Supplied entries Start Marker

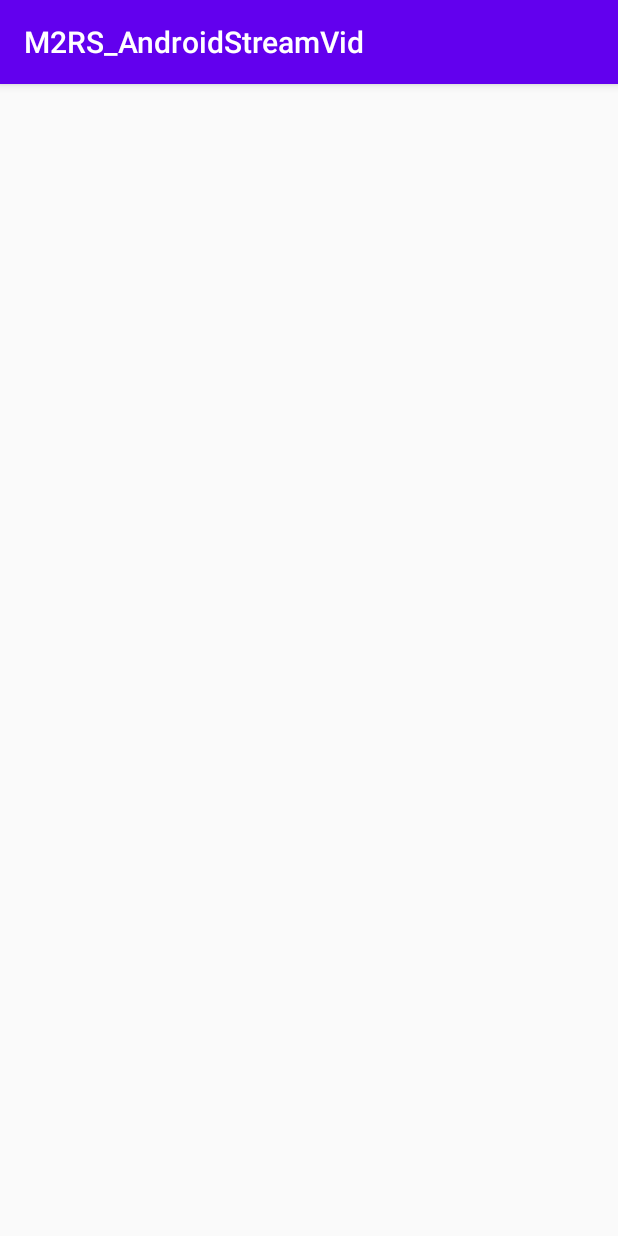
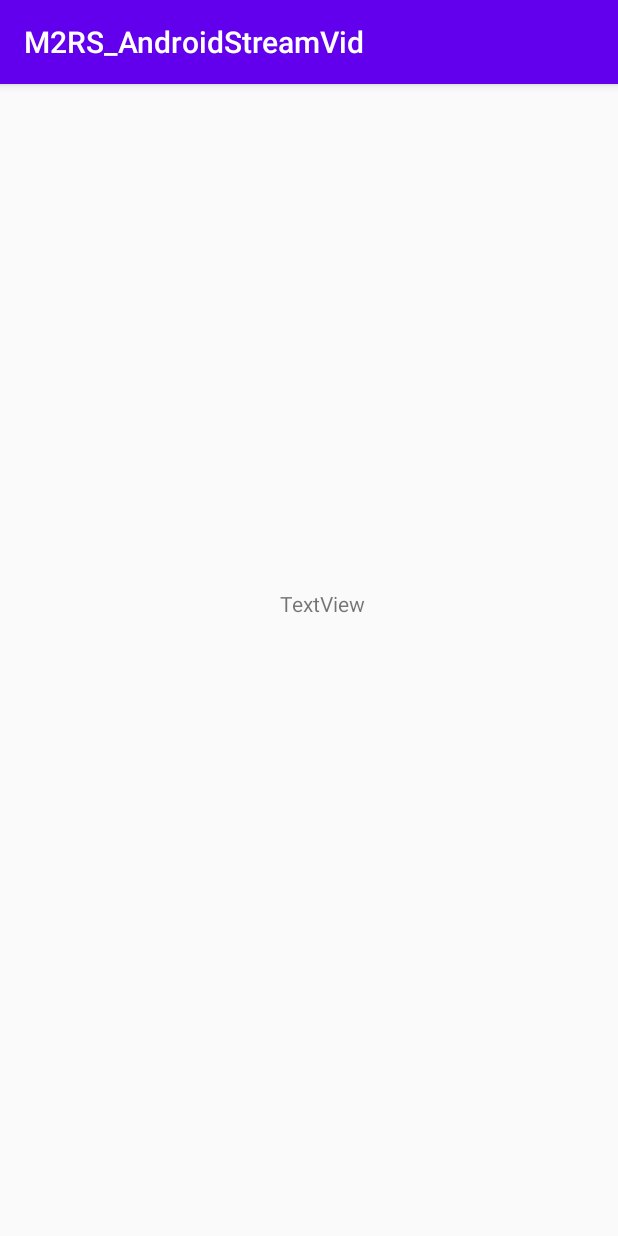
Before and after one commit to l1k1rc/M2RS_AndroidStreamVid, an Android app: the screen it shows after launch (ClientActivity before the commit, ServerActivity after it), after a tap on "SERVER", on a phone screen of 412 x 824 dp. Run offline under Robolectric (Android 15) with nearby library versions, the phone set to English and light mode, and no system bars.

Commit message:
Update of main activity_main.xml

```diff
--- a/app/src/main/java/com/example/m2rs_androidstreamvid/MainActivity.java
+++ b/app/src/main/java/com/example/m2rs_androidstreamvid/MainActivity.java
@@ -28,7 +28,7 @@ public class MainActivity extends AppCompatActivity {
             public void onClick(View v) {
                 // Perform action on click
                 Log.i("TAG", "TETS");
-                startActivity(new Intent(MainActivity.this, ClientActivity.class));
+                startActivity(new Intent(MainActivity.this, ServerActivity.class));
             }
         });
 
--- a/app/src/main/res/layout/activity_server.xml
+++ b/app/src/main/res/layout/activity_server.xml
@@ -6,4 +6,19 @@
     android:layout_height="match_parent"
     tools:context=".ServerActivity">
 
+    <TextView
+        android:id="@+id/textView"
+        android:layout_width="wrap_content"
+        android:layout_height="wrap_content"
+        android:layout_marginStart="185dp"
+        android:layout_marginLeft="185dp"
+        android:layout_marginTop="318dp"
+        android:layout_marginEnd="168dp"
+        android:layout_marginRight="168dp"
+        android:layout_marginBottom="394dp"
+        android:text="TextView"
+        app:layout_constraintBottom_toBottomOf="parent"
+        app:layout_constraintEnd_toEndOf="parent"
+        app:layout_constraintStart_toStartOf="parent"
+        app:layout_constraintTop_toTopOf="parent" />
 </androidx.constraintlayout.widget.ConstraintLayout>
```
Also changed, not shown: app/src/main/res/layout/activity_main.xml (+78 -34 lines).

Supplied entries End Marker

What you have to do: Word-for-word copy, no pictures: write out the entries above in full.

Task answer:
Before and after one commit to l1k1rc/M2RS_AndroidStreamVid, an Android app: the screen it shows after launch (ClientActivity before the commit, ServerActivity after it), after a tap on "SERVER", on a phone screen of 412 x 824 dp. Run offline under Robolectric (Android 15) with nearby library versions, the phone set to English and light mode, and no system bars.

Commit message:
Update of main activity_main.xml

```diff
--- a/app/src/main/java/com/example/m2rs_androidstreamvid/MainActivity.java
+++ b/app/src/main/java/com/example/m2rs_androidstreamvid/MainActivity.java
@@ -28,7 +28,7 @@ public class MainActivity extends AppCompatActivity {
             public void onClick(View v) {
                 // Perform action on click
                 Log.i("TAG", "TETS");
-                startActivity(new Intent(MainActivity.this, ClientActivity.class));
+                startActivity(new Intent(MainActivity.this, ServerActivity.class));
             }
         });
 
--- a/app/src/main/res/layout/activity_server.xml
+++ b/app/src/main/res/layout/activity_server.xml
@@ -6,4 +6,19 @@
     android:layout_height="match_parent"
     tools:context=".ServerActivity">
 
+    <TextView
+        android:id="@+id/textView"
+        android:layout_width="wrap_content"
+        android:layout_height="wrap_content"
+        android:layout_marginStart="185dp"
+        android:layout_marginLeft="185dp"
+        android:layout_marginTop="318dp"
+        android:layout_marginEnd="168dp"
+        android:layout_marginRight="168dp"
+        android:layout_marginBottom="394dp"
+        android:text="TextView"
+        app:layout_constraintBottom_toBottomOf="parent"
+        app:layout_constraintEnd_toEndOf="parent"
+        app:layout_constraintStart_toStartOf="parent"
+        app:layout_constraintTop_toTopOf="parent" />
 </androidx.constraintlayout.widget.ConstraintLayout>
```
Also changed, not shown: app/src/main/res/layout/activity_main.xml (+78 -34 lines).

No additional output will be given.